Justice Minister Michael Masutha on Friday announced the release of the report, following two years of research by a joint team comprising the department, the University of Fort Hare and the Human Sciences Research Council.
The research team assessed 43 landmark cases by both the Constitutional Court and Supreme Court of Appeal, covering wide-ranging issues of socio-economic rights.
"The report acknowledges that despite a number of landmark judgments confirming the State's obligation to take reasonable measures to ensure the progressive realisation of socio-economic rights, the apex courts always adopted a constrained approach when adjudicating on disputes involving those rights," Masutha said.

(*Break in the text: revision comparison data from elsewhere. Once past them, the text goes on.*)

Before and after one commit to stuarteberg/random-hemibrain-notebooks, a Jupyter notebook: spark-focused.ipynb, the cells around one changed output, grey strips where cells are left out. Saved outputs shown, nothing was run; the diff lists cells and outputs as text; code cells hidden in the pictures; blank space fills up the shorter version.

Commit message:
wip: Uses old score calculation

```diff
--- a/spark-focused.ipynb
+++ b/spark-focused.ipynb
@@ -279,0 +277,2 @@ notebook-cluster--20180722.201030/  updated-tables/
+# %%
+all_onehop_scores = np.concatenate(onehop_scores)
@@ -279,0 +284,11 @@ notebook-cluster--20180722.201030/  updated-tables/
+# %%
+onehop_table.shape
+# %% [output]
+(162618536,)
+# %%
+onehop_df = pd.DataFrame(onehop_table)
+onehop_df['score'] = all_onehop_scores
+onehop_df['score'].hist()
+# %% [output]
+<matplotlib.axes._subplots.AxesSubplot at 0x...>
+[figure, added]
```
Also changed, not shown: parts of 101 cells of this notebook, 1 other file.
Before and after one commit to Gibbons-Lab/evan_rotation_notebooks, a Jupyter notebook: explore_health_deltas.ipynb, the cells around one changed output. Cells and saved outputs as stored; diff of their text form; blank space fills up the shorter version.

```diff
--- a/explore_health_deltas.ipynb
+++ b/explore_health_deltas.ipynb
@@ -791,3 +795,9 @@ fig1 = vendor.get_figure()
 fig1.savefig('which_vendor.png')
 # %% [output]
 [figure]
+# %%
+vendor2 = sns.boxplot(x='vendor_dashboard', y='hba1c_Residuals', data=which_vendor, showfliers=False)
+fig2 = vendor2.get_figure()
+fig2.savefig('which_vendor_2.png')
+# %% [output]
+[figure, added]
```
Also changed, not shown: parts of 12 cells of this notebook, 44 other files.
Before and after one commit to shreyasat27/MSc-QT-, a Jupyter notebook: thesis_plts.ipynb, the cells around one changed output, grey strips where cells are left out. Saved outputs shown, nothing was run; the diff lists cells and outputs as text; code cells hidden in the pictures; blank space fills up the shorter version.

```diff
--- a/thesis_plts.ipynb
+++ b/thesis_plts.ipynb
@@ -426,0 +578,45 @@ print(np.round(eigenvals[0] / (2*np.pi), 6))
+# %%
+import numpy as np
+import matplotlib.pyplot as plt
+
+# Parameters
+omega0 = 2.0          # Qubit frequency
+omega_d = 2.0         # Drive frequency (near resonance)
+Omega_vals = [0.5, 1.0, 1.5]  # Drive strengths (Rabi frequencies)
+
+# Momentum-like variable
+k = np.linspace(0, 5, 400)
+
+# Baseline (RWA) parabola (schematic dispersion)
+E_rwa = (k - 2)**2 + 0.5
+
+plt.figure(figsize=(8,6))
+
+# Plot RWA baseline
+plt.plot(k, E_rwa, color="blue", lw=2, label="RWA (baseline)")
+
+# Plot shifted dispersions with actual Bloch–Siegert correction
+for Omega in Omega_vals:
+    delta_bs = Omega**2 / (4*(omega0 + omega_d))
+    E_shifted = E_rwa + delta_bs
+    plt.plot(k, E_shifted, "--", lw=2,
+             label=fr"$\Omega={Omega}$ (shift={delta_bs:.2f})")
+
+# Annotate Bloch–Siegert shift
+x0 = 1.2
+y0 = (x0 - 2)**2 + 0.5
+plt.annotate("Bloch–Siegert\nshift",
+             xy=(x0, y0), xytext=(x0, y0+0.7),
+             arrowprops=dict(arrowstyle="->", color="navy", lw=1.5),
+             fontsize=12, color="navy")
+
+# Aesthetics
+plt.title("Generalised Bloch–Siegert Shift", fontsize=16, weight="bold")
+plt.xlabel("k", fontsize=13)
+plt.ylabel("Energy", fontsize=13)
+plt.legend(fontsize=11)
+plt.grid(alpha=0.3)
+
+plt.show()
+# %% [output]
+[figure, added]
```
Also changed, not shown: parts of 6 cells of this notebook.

The findings showed that problems arose when implementing key court judgments, where other arms of government - such as the executive and legislature - struggled to enact the rulings.
Political will ultimately decided the fate of transformative judgments, the report reads.
Courts were not guilty of overreaching in these 43 cases either.
'The court knows what its role is'
The report comes in a climate where both the leader of Parliament, Speaker Baleka Mbete, and the ruling African National Congress have criticised recent judgments that reviewed the rationality of executive decisions.
It did not, however, focus specifically on political or executive cases, but there was overlap and a pattern of behaviour in the 43 cases that showed judges understood their roles.
Lead researcher Professor Narnia Bohler-Muller said the report essentially showed that the "courts were doing a good job" when it came to upholding socio-economic rights, and that other spheres of government needed to improve implementation.
"The court knows what its role is within the separation of powers... and ensures it plays a very vital role that leaves issues of [action] and budgets to other branches of government."
Cabinet's rationale for approving the study was to see how the courts' judgments on those cases improved and transformed the advancement of socio-economic rights.
Masutha was pleased with the suggestions that there was a need to strengthen accountability, oversight and monitoring with regard to socio-economic rights across all sphere of governments.
There was also a need for judgments to have more clarity in some cases, for the purposes of implementation.
Masutha addressed early criticism levelled at Cabinet's commission in 2013, when it was feared the study was designed to infringe on the independence of the courts.
"The assessment was not about reviewing the judgment of the courts, but to look at the consequences of the said judgments on the people and the State."
Masutha also dispelled the notion that civil society was not allowed to criticise court decisions.
The executive and other branches did not have legal tools to review court decisions, but rather the system worked the other way around, and thus criticism of the courts was just that.